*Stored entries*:
▬▬▬▬▬▬

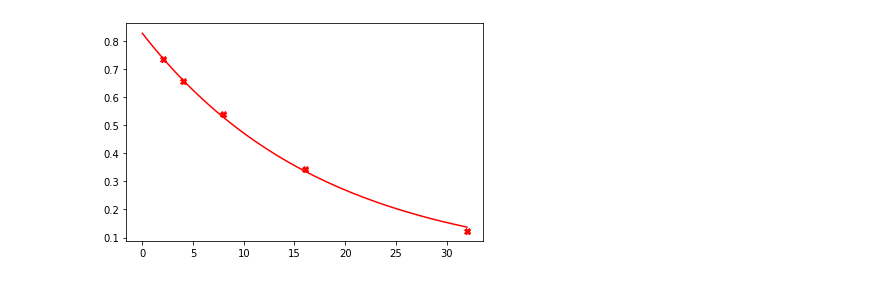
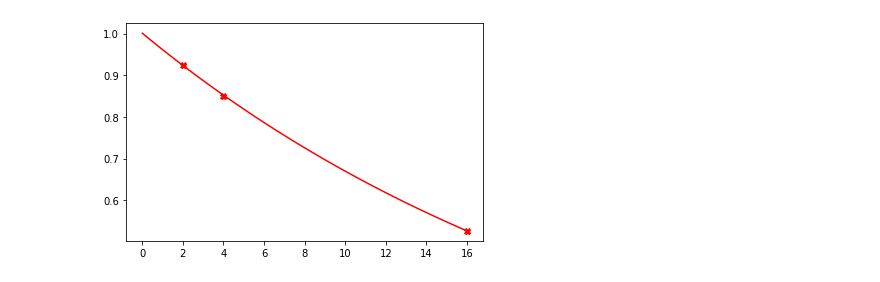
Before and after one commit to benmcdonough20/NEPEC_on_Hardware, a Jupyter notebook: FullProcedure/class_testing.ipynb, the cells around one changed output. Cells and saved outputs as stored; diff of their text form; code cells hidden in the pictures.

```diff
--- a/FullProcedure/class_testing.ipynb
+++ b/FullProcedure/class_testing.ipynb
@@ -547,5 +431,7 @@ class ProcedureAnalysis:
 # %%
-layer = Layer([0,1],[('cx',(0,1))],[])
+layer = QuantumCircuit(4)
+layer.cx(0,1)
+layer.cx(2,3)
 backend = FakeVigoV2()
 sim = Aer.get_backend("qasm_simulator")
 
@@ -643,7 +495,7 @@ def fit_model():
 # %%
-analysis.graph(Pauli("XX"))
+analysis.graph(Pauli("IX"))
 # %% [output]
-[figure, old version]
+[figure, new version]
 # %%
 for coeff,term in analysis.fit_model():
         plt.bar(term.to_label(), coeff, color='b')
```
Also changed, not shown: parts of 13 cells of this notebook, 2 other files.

▬▬▬▬▬▬

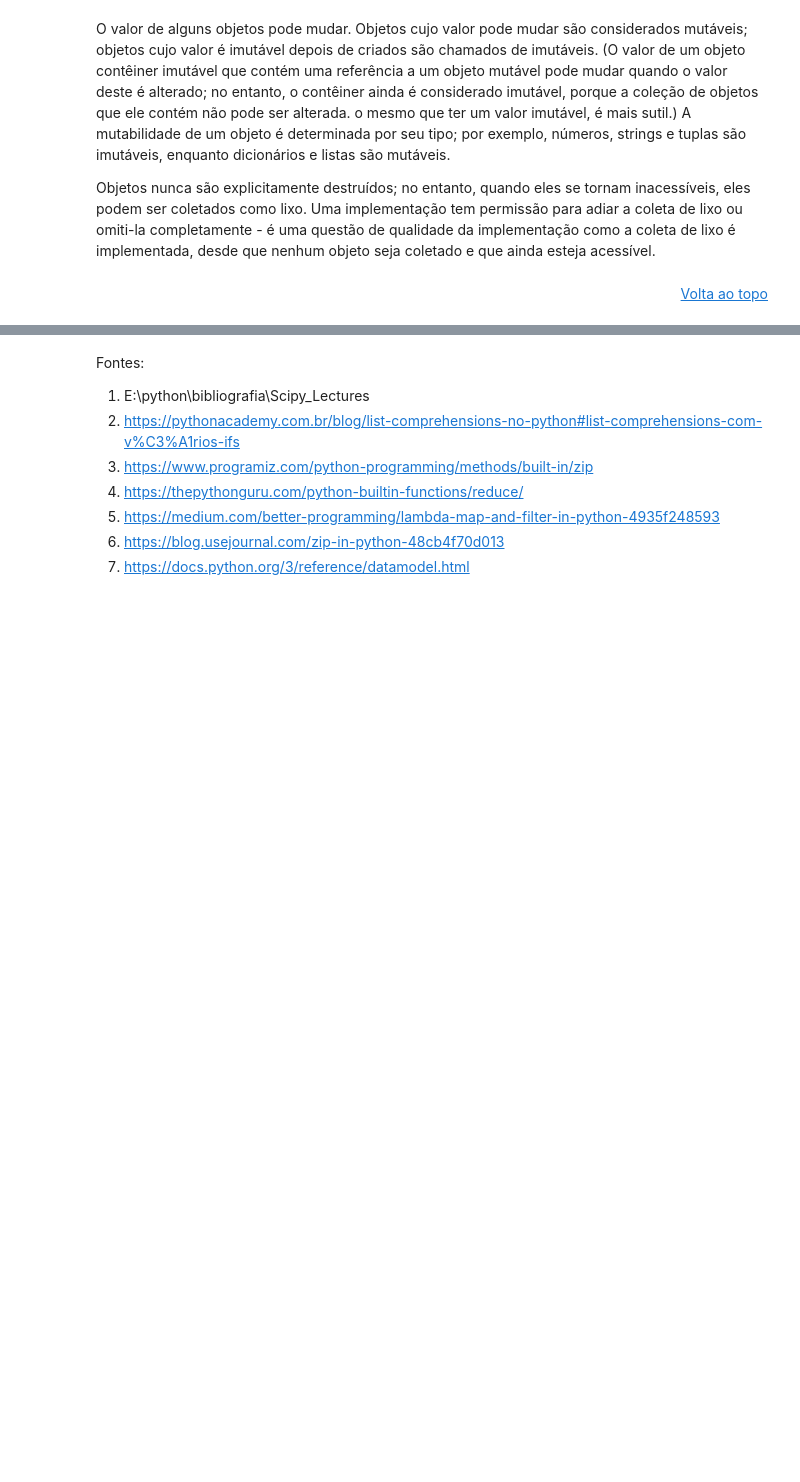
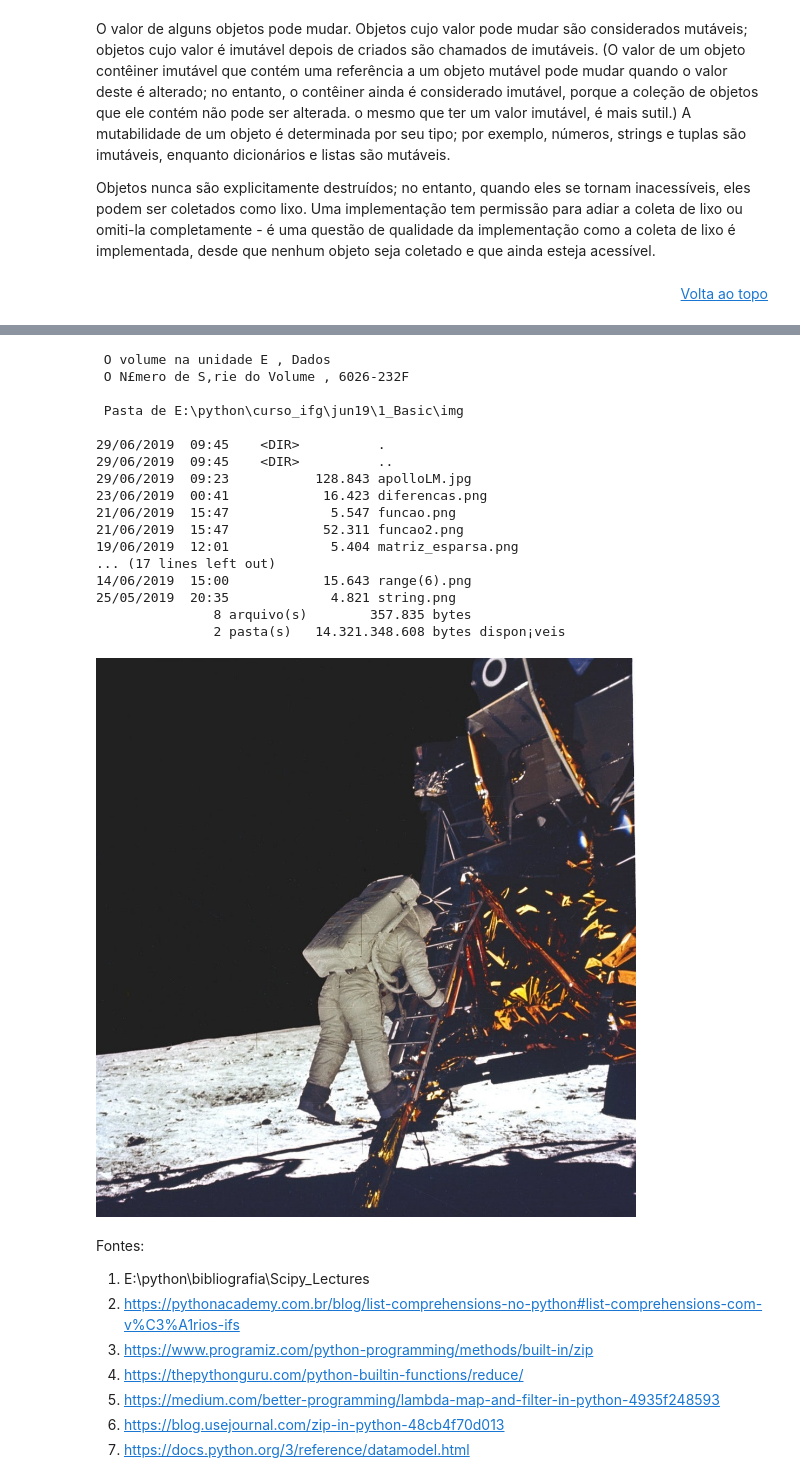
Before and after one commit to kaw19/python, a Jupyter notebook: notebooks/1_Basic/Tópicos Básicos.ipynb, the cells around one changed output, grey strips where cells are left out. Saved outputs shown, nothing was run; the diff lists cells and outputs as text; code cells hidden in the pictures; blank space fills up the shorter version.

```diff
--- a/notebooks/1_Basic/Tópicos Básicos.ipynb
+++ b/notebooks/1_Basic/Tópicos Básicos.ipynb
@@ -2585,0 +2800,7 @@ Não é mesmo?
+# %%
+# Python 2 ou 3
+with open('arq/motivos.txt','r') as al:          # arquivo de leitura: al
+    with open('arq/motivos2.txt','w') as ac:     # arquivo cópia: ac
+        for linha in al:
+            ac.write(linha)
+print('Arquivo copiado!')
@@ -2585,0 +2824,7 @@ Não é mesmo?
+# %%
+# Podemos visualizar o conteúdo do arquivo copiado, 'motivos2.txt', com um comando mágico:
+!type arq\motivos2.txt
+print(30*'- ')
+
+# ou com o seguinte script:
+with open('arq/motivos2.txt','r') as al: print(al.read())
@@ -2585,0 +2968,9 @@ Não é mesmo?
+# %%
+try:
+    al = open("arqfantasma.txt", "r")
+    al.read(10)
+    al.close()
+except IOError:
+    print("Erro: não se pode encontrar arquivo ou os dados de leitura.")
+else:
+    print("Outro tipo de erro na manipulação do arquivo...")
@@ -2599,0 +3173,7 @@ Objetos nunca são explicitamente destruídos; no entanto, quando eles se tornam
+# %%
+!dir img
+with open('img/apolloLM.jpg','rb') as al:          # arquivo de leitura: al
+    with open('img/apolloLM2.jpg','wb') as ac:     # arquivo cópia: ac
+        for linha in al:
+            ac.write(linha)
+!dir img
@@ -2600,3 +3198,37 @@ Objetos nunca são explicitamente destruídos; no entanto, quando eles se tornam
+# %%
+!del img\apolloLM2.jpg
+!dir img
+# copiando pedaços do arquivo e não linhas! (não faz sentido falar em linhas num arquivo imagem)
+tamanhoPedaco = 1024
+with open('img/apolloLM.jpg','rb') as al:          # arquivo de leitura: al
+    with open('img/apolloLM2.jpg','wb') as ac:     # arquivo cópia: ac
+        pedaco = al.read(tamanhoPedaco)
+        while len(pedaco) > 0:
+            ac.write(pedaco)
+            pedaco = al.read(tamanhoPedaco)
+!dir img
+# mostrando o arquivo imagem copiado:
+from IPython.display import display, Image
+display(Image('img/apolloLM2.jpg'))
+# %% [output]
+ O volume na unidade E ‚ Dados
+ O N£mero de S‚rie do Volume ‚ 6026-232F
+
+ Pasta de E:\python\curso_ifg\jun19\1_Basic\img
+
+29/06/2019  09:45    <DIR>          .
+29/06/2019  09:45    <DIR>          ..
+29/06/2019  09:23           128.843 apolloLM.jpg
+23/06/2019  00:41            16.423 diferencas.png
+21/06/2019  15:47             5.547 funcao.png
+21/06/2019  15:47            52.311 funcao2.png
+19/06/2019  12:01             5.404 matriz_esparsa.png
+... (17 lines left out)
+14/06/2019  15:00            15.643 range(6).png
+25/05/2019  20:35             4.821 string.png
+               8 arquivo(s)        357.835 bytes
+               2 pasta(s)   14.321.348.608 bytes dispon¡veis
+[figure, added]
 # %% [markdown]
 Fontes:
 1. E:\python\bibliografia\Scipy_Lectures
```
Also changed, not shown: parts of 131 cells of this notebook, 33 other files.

▬▬▬▬▬▬

Search the entries above for the string "open". Copy each line in which it appears.

+with open('arq/motivos.txt','r') as al:          # arquivo de leitura: al
+    with open('arq/motivos2.txt','w') as ac:     # arquivo cópia: ac
+with open('arq/motivos2.txt','r') as al: print(al.read())
+    al = open("arqfantasma.txt", "r")
+with open('img/apolloLM.jpg','rb') as al:          # arquivo de leitura: al
+    with open('img/apolloLM2.jpg','wb') as ac:     # arquivo cópia: ac
+with open('img/apolloLM.jpg','rb') as al:          # arquivo de leitura: al
+    with open('img/apolloLM2.jpg','wb') as ac:     # arquivo cópia: ac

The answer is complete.